Let's finally talk about it. The automotive industry as it stands today will never be tech-first-- and dealerships will not operate as technology companies (refer to Mckinsey recommendation here)-- if we don't fix some of the biggest problems with its digital ecosystem.
It's complicated. It's complicated mostly because there are layers of complexities that do not exist in all industry verticals-- manufacturers setting guidelines for dealerships big and small, rural and urban, and vendor partners setting different standards and metrics for dealerships to swallow. And, as Isaac Herzberg from Napleton Cadillac explains, there are dealers that rely on first touch attribution only and others that have the infrastructure in place for multi-touch attribution, making the KPIs from dealer to dealer extraordinarily different. This is why when dealerships make the "risky" switch to a new SEM provider, for example, the first 30 days often sound the same-- we don't know how to assess performance because our previous provider marked leads differently. Or, you're driving traffic to our site that we then can't track because the traffic converts on iframes. Sometimes, there's even a disconnect between the dealer's expectations and the vendor partner's strategy that doesn't align because there is no benchmark or baseline for the industry to fall back on.

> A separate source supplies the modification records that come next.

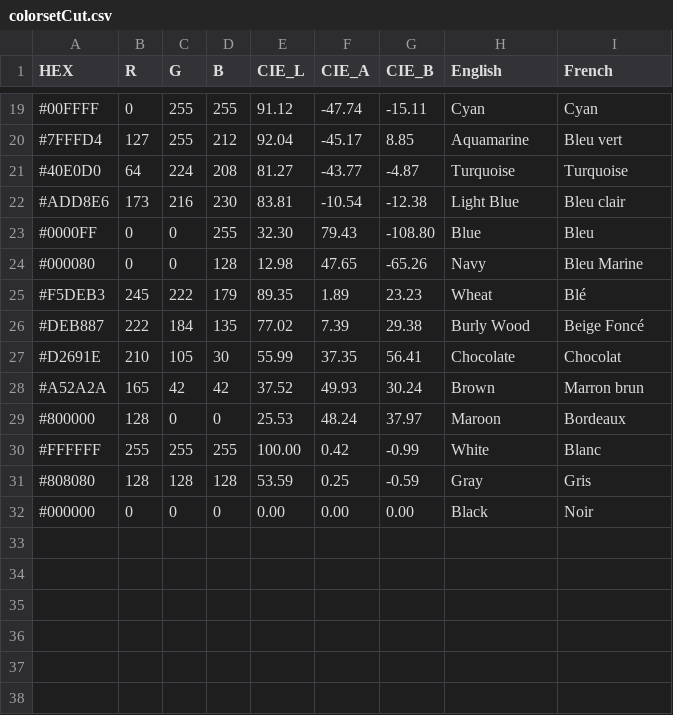
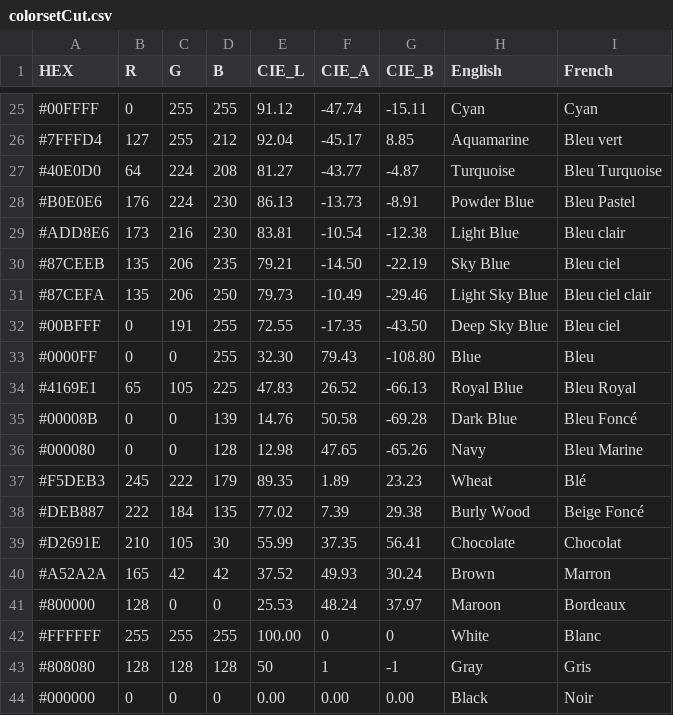
Before and after one commit to Elra-MM/ColorDetector, a CSV file: app/src/main/assets/colorsetCut.csv, drawn as a sheet; only a part is shown, gaps mark what is left out; the diff covers the shown part only.

```diff
--- a/app/src/main/assets/colorsetCut.csv
+++ b/app/src/main/assets/colorsetCut.csv
@@ -20,5 +26,11 @@
 #7FFFD4;127;255;212;92.04;-45.17;8.85; Aquamarine;Bleu vert
-#40E0D0;64;224;208;81.27;-43.77;-4.87; Turquoise;Turquoise
+#40E0D0;64;224;208;81.27;-43.77;-4.87; Turquoise;Bleu Turquoise
+#B0E0E6;176;224;230;86.13;-13.73;-8.91; Powder Blue;Bleu Pastel
 #ADD8E6;173;216;230;83.81;-10.54;-12.38; Light Blue;Bleu clair
+#87CEEB;135;206;235;79.21;-14.50;-22.19; Sky Blue;Bleu ciel
+#87CEFA;135;206;250;79.73;-10.49;-29.46; Light Sky Blue;Bleu ciel clair
+#00BFFF;0;191;255;72.55;-17.35;-43.50; Deep Sky Blue;Bleu ciel
 #0000FF;0;0;255;32.30;79.43;-108.80; Blue;Bleu
+#4169E1;65;105;225;47.83;26.52;-66.13; Royal Blue;Bleu Royal
+#00008B;0;0;139;14.76;50.58;-69.28; Dark Blue;Bleu Foncé
 #000080;0;0;128;12.98;47.65;-65.26; Navy;Bleu Marine
@@ -27,6 +39,6 @@
 #D2691E;210;105;30;55.99;37.35;56.41; Chocolate;Chocolat
-#A52A2A;165;42;42;37.52;49.93;30.24; Brown;Marron brun
+#A52A2A;165;42;42;37.52;49.93;30.24; Brown;Marron
 #800000;128;0;0;25.53;48.24;37.97; Maroon;Bordeaux
-#FFFFFF;255;255;255;100.00;0.42;-0.99; White;Blanc
-#808080;128;128;128;53.59;0.25;-0.59; Gray;Gris
+#FFFFFF;255;255;255;100.00;0;0; White;Blanc
+#808080;128;128;128;50;1;-1; Gray;Gris
 #000000;0;0;0;0.00;0.00;0.00; Black;Noir
```
Also changed, not shown: 7 added rows, 1 removed row and 1 edited cell elsewhere in this file, app/src/main/assets/colorset.csv.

Imagine a world like this: dealerships, OEMs, and vendors alike have streamlined metrics for what a lead should be-- and I'm not talking VDP views or impressions. Now, of course, different dealerships have different agendas. Colin Carrasquillo from Nielsen Automotive Group explains that when he manages new dealer rooftop locations, he's all about sending as much traffic to that site -- it's about impressions and clicks to set a footprint. Only after, can he optimize for conversions. In both instances, it's critical for Colin to track success realistically.
Streamlining metrics for the industry doesn't mean dealerships can't optimize for different strategies and goals; It's quite the contrary: if everyone calculates leads, cost per lead, cost per click, etc. with the same dimensions, dealerships (and partners) will actually be able to enrich strategy and assess performance more accurately. We won't be tripping over what constitutes as a lead or a click anymore as an industry.
I know what you're thinking. Streamlining metrics in the automotive industry is impossible because some dealerships are able to track leads through multiple touchpoints, while others may not have this infrastructure set in place (see the comment from Isaac Hertzberg above). While it's extremely difficult to connect all the dots and achieve 100% real, transparent attribution, open APIs would certainly bring us a lot closer.
If you look outside of automotive, the biggest software management companies have open APIs, a publicly available interface that allows developers to sync data in order for two platforms to communicate with each other. With most automotive data transfers relying on FTPs and ADFs-- not to mention monetizing data to make it unattainable-- it's impossible for the industry to create a seamless digital experience for the customer that the dealership can also then track. Another way to think of this is that APIs allow for an ecosystem that grows in value for both dealers and vendors: value built by one company can be leveraged by other companies, ultimately adding up into a sum that is much greater than its parts.
How do we even start? Besides for vendors opening up API access so we can work toward streamlined metrics and connected data as an industry, OEMs should consider reworking partner regulations. Does the certified vendor have transparent reporting? Does the certified vendor have an open API so dealers can not only provide unparalleled customer experience, but OEMs can also track aggregate data and draw smart, data-driven conclusions?
And, to manage it all, dealerships need to make sure there is a talented marketing manager working for the dealership.
Don't underestimate the marketing position. As recently emphasized by Glenn Pasch, every dealership needs to hire a digital marketing manager. There's really no debate. Why? Because you need someone at the dealership that owns and controls the data. You need someone at the dealership that manages the vendor relationships (preferably fewer vendors, as it's quality, not quantity), and you need someone who can manage the streamlined metrics and APIs to ensure connectivity for both the dealership and the customer experience.
Having an in-house marketing manager finally puts the agency vs. in-house debate to rest since it allows dealerships to have the flexibility of a nice combination. According to Kyle Mountsier from Nelson Mazda, you need to employ the right people that will own and understand the dealership's analytics and educate on "digital platform ownership" across the industry. Once we achieve this, investing in the right technology for digital marketing managers to manage spend efficiently will be easy, not to mention also a step toward streamlining metrics...
Ilana is an expert in sales, digital marketing, and business development. She is constantly thinking about how to perfect conversion funnels to build brand awareness. As Director of Marketing, Ilana works to engage audiences and expand market share. She contributes thought leadership for tech companies in and out of the automotive industry including Dealer Refresh, Dealer Marketing, and for the DrivingSales community blog.